Kids that go to bed early and wake up early are healthier than those who sleep late and wake up late. Of course, due to hectic days and school work, this may not always be possible. Also, waking up your child early allows them to start the day at a more leisurely pace.

Set an Early Bedtime  

There are things that you can do to ensure your child goes to bed earlier. For one, you can have early dinner. Avoid discussing stressful topics with the child right before bedtime. This can play on their minds and cause them to lose sleep.

Do not let your child gaze at bright screens in the dark or late at night because this will strain their eyes. Soothing music helps put children to sleep and no loud music or noises before bedtime because it will affect their ears negatively.

You should experiment with different sleep times to see what fits. If the child wakes up earlier than intended, make them sleep later. Likewise, if they won’t get up when you want, send them to bed quicker. Once you find out the best hours, maintain it for as long as possible.

Avoid Coercion

The early bird catches the worm, but the early worm gets eaten. Having your child be a lark is ideal, but their health is far more important. So, do not to force your child to wake up early. Just like sleeping late will drain your child of energy, so will enforcing an early wake-up time. In both cases, the child is missing out on crucial hours of rest.

It all depends on the child’s internal clock or circadian rhythm. So, avoid blaming the child for his or her natural qualities.

Be sure to follow these tips and not underestimate the power sleep has over your child. If you can’t turn them into a lark, at least prevent them from becoming an owl. Teach your child why they need adequate rest and the benefits of waking up early.

As Benjamin Franklin once said, “Early to bed and early to rise makes a man healthy, wealthy, and wise.”

 

Let’s Practise Can Help

If you want more information and need help getting your child to focus and do well in school, contact us.

Now, it’s time for bed. Good night!

Sources:

https://sleep.org/

http://www.apa.org/topics/sleep/

http://health.usnews.com/health-news/blogs/eat-run/2014/09/29/night-owls-vs-early-birds-who-is-healthier-wealthier-and-wiser

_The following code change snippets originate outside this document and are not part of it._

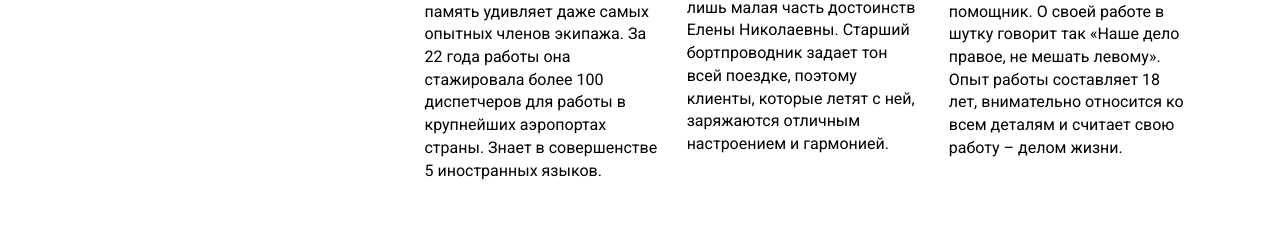
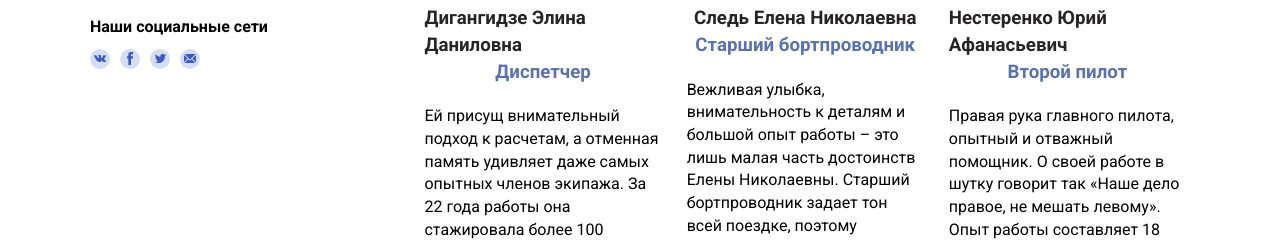
Before and after one commit to lelikkrovo/airplanet, a plain HTML site: page team.html in a window 1280 px wide. Shown: the part 1091-1332 px from the top of the page. Drawn offline with Linux system fonts and the light colour scheme.

Commit message:
edit-file

```diff
--- a/team.html
+++ b/team.html
@@ -15,7 +15,7 @@
   <link rel="stylesheet" href="/css/layout/normalize.css">
   <link rel="stylesheet" href="/css/layout/addition.css">
   <link rel="stylesheet" href="/team.css">
-  <link rel="stylesheet" href="/style.css">
+  <!-- <link rel="stylesheet" href="/style.css"> -->
 </head>
 
 <body>
```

https://sleepfoundation.org/how-sleep-works/how-much-sleep-do-we-really-need

https://www.sleepio.com/blog/2014/04/22/sleep-fact-or-sleep-fiction/